The Pakistani doctor worked with the CIA in its effort to locate bin Laden, but Pakistani officials insisted to CBS News in May 2012 that he was sentenced to 33 years for conspiring with a prominent Islamic militant, not for the assistance he provided to the CIA.

Pakistan's government and military, however, were hugely embarrassed and angered by the U.S. raid - of which they were given no prior knowledge - and his arrest is widely believed to be directly related to his relationship with the American spy agency.

The U.S. government continues lobbying for Afridi's release.

Pakistani officials initially said Afridi's arrest was tied to a fake vaccination program he ran in the months leading up to bin Laden's killing, which attempted to obtained blood samples from some of bin Laden's family members to establish his presence.

The senior Pakistani official who spoke to CBS News about the expulsion of the charity workers said Pakistani authorities had asked "specific questions about the exact nature of support extended by Save the Children to Doctor Afridi. Save the Children continues to drag its feet. They have not been forthcoming, so we have had to take this step."

A Pakistani intelligence official who spoke to CBS News after Afridi's arrest last year claimed samples collected from Abbottabad may have been used by the CIA to match against samples of bin Laden's family members provided by Saudi authorities.

However, two nurses who work at a local clinic in Abbottabad have told CBS News that they were repeatedly asked by Afridi to gather the blood samples from the bin Laden compound, but never managed to get in the door - casting doubt on the level to which Afridi's efforts ever even yielded results for the FBI.
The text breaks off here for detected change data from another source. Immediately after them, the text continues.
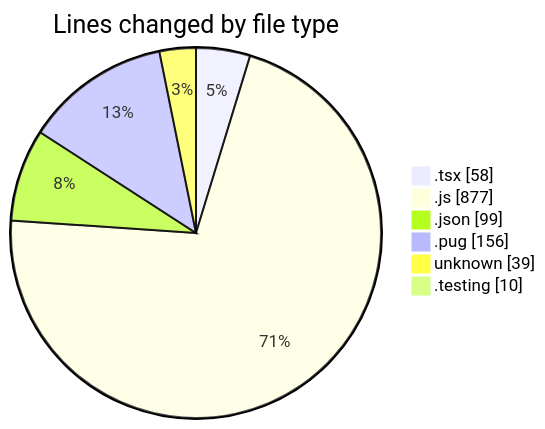
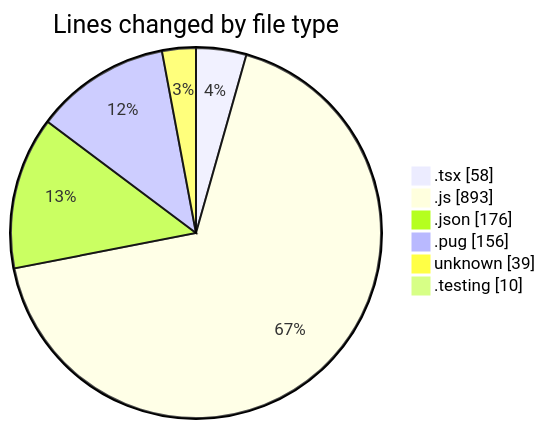
Before and after one commit to momahboobian/code-tracking: the first of 2 diagrams in 2025-03-07/cda/README.md, drawn with Mermaid. The commit also changed other lines of this file and 1 other file, not shown here.

````diff
--- a/2025-03-07/cda/README.md
+++ b/2025-03-07/cda/README.md
@@ -29,10 +30,10 @@
 ```mermaid
 pie showData
 title Lines changed by file type
 ".tsx" : 58
-".js" : 877
-".json" : 99
+".js" : 893
+".json" : 176
 ".pug" : 156
 "unknown" : 39
 ".testing" : 10
 ```
````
Save the Children's Qadri denies all the allegations against the charity. He confirmed that Afridi had participated in at least three training programs organized by the charity, but told CBS News, "Save the Children has never directly or indirectly funded Doctor Afridi's work."

Qadri told CBS News that in spite of the looming expulsion of his foreign staff, "our local staff will continue to work in Pakistan. Altogether, we have about two thousand Pakistani staff members. Hopefully, our programs for the benefit of the people of Pakistan will not be affected".

This story was edited by CBSNews.com foreign editor Tucker Reals.

  • Farhan Bokhari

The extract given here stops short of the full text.